Short-term borrowing costs in China have climbed to their highest level in two years as comments from President Xi Jinping fan investor expectations that a “regulatory windstorm” is part of a broader crackdown on the financial sector.
China’s premier on Thursday described finance as the “core of a modern economy”, according to state news agency Xinhua, adding that “accurate judgment of potential financial risks serves as a precondition for maintaining financial security”.
On Friday the Shanghai interbank overnight rate, or Shibor, rose to 2.819 per cent — its highest level since April 3 2015, when the country was in the grip of a stock market bubble. The cost of borrowing money for three months was at 4.3 per cent, compared with a market rate of 2.8 per cent six months ago.
Since taking up his post in late February, Guo Shuqing, chair of the China Banking Regulatory Commission, has issued a stream of directives aimed at, among other issues, clamping down on shadow banking practices and raising lending standards in the interbank market.
At an internal government meeting on April 21, he pledged to “administer the strongest medicine” to address what he described as “chaos” in the banking system according to Caixin, a respected Chinese media company.
Applying a squeeze on interbank market liquidity by guiding short-term rates higher has become the strategy of choice for Chinese monetary authorities trying to rein in the country’s credit bubble without causing it to burst.
One of the main targets of the squeeze is a huge proliferation of “wealth management products” issued by banks but often kept off their balance sheets to elude capital regulations. These WMPs, the outstanding amount of which stands at Rmb29tn ($4.2tn) or equivalent to 40 per cent of GDP, are regarded as culprits behind the swelling of China’s unregulated shadow finance market in recent years.
The danger for China, though, is that by squeezing liquidity to curb WMP issuance, Beijing is also jeopardising a key funding source for some of the weakest institutions in the financial system, namely small and medium-sized banks.

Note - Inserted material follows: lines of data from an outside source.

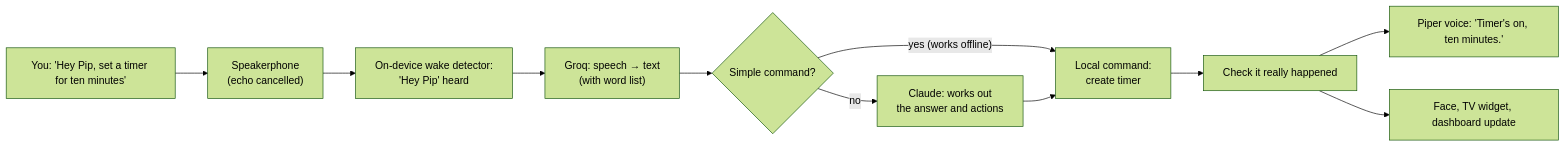
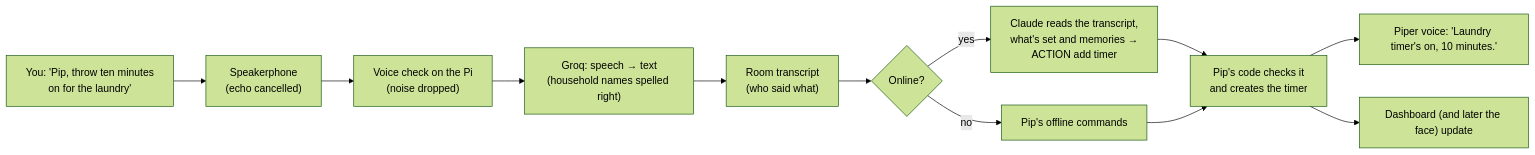
One commit to LandenHeine17/pip changed the seventh of 7 diagrams in docs/PIP-SPEC.md. Above: the diagram before and after it, drawn with Mermaid (forest theme). The commit also changed other lines of this file and 21 other files, not shown here.

````diff
--- a/docs/PIP-SPEC.md
+++ b/docs/PIP-SPEC.md
@@ -209,13 +210,14 @@
 ```mermaid
 flowchart LR
-    A["You: 'Hey Pip, set a timer for ten minutes'"] --> B["Speakerphone<br/>(echo cancelled)"]
-    B --> C["On-device wake detector:<br/>'Hey Pip' heard"]
-    C --> D["Groq: speech → text<br/>(with word list)"]
-    D --> E{"Simple command?"}
-    E -- "yes (works offline)" --> F["Local command:<br/>create timer"]
-    E -- no --> G["Claude: works out<br/>the answer and actions"]
-    G --> F
-    F --> H["Check it really happened"]
-    H --> I["Piper voice: 'Timer's on, ten minutes.'"]
-    H --> J["Face, TV widget, dashboard update"]
+    A["You: 'Pip, throw ten minutes<br/>on for the laundry'"] --> B["Speakerphone<br/>(echo cancelled)"]
+    B --> V["Voice check on the Pi<br/>(noise dropped)"]
+    V --> D["Groq: speech → text<br/>(household names spelled right)"]
+    D --> T["Room transcript<br/>(who said what)"]
+    T --> E{"Online?"}
+    E -- "yes" --> G["Claude reads the transcript,<br/>what's set and memories →<br/>ACTION add timer"]
+    E -- "no" --> L["Pip's offline commands"]
+    G --> F["Pip's code checks it<br/>and creates the timer"]
+    L --> F
+    F --> I["Piper voice: 'Laundry timer's on, 10 minutes.'"]
+    F --> J["Dashboard (and later the face) update"]
 ```
````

A scramble among such banks for liquidity has prompted a surge in issuance of bank certificates of deposit, increasingly at higher interest rates than such banks are receiving from their WMP investors.
“Regulators will have to tread very carefully to avoid creating too much of a shock to liquidity and credit creation,” said Chen Long, economist at Gavekal Dragonomics, the research group. “While maintaining financial stability and current economic growth rates are still the political bottom lines, regulatory action is now a risk for the domestic stock and bond markets.”
Chinese share prices have been sagging with the Shanghai Composite down more than 4 per cent over the past two weeks.
The interbank market liquidity squeeze has also spurred a record nine corporate bond defaults during the first quarter. Spectacular equity market ruptures, such as the 90 per cent crash one day last month in the share price of Hong Kong-listed China Huishan Dairy, have also resulted from a failure to honour debts in an environment of scarcer liquidity.
Analysts say persistently high rates in the interbank market, in spite of PBoC efforts to inject liquidity this month, reflect market caution around the likely impact of the reforms even as their existence is welcomed.